[Stored data]
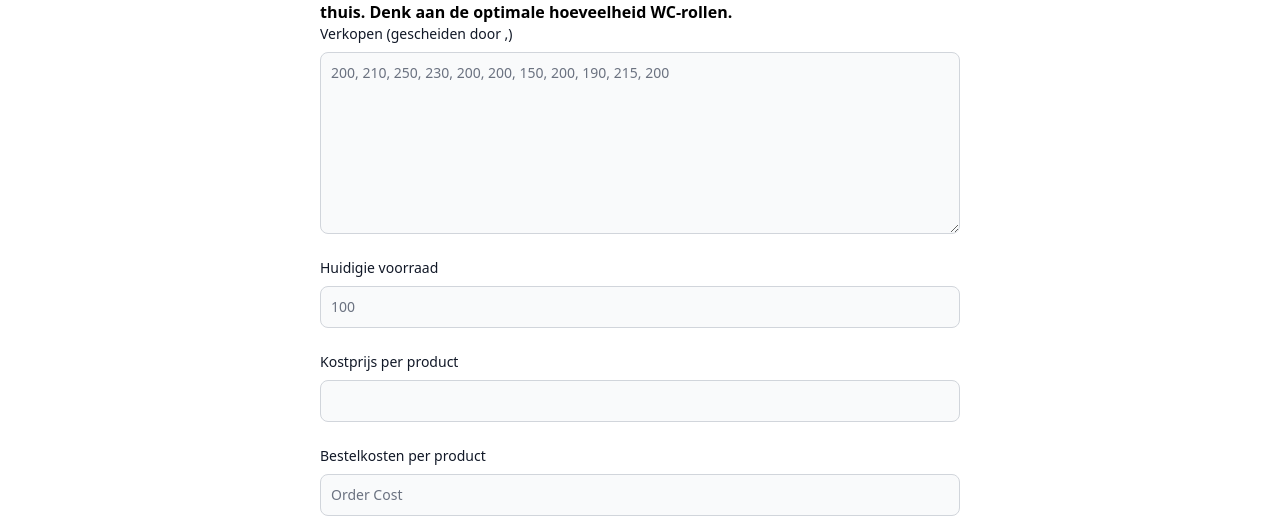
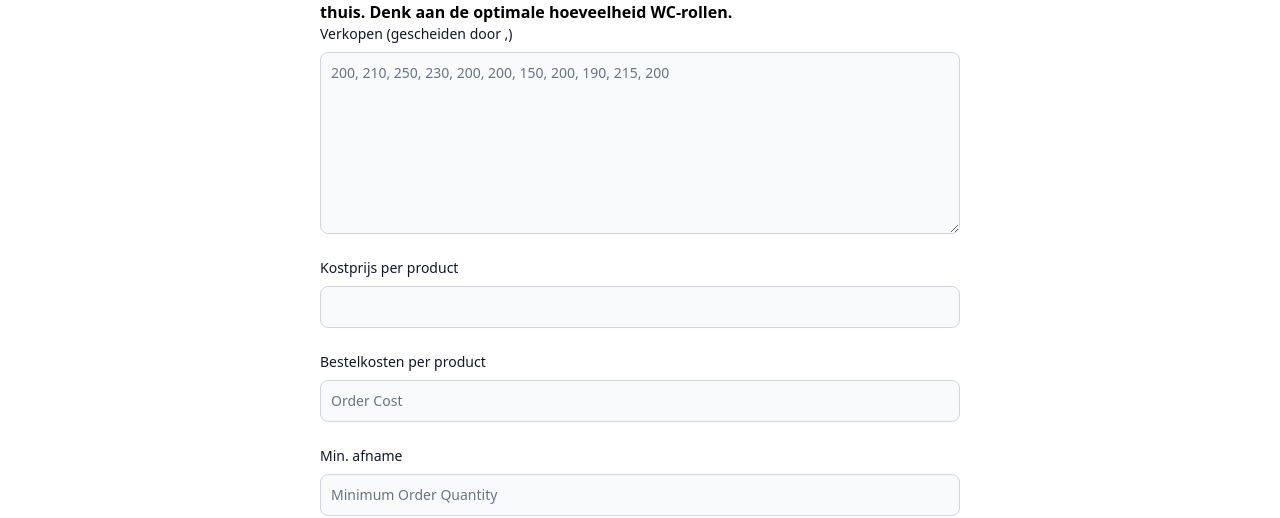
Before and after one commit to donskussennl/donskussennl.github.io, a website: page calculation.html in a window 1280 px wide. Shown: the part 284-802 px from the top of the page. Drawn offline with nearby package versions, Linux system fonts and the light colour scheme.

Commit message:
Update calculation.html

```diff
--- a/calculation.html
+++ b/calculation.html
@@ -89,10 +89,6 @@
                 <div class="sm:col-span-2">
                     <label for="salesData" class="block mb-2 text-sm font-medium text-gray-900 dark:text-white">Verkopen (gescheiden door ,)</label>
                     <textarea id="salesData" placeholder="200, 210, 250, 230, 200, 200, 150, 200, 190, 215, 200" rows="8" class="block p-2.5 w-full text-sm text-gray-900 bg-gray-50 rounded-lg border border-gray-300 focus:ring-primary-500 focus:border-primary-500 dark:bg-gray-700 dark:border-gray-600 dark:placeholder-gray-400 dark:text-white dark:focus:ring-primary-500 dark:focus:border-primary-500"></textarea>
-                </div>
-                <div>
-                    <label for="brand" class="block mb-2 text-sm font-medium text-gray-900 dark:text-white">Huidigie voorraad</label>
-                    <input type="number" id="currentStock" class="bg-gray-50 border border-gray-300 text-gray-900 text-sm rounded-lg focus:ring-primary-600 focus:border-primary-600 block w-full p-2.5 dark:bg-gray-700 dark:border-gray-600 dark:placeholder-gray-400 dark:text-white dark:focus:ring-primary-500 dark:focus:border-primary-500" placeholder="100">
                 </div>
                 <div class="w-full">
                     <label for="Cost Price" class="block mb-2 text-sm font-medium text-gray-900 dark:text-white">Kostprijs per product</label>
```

◆ **Your assignment**
Your task is to return each line of the data above that contains the string "label".

◆ **Written response**
                     <label for="salesData" class="block mb-2 text-sm font-medium text-gray-900 dark:text-white">Verkopen (gescheiden door ,)</label>
-                    <label for="brand" class="block mb-2 text-sm font-medium text-gray-900 dark:text-white">Huidigie voorraad</label>
                     <label for="Cost Price" class="block mb-2 text-sm font-medium text-gray-900 dark:text-white">Kostprijs per product</label>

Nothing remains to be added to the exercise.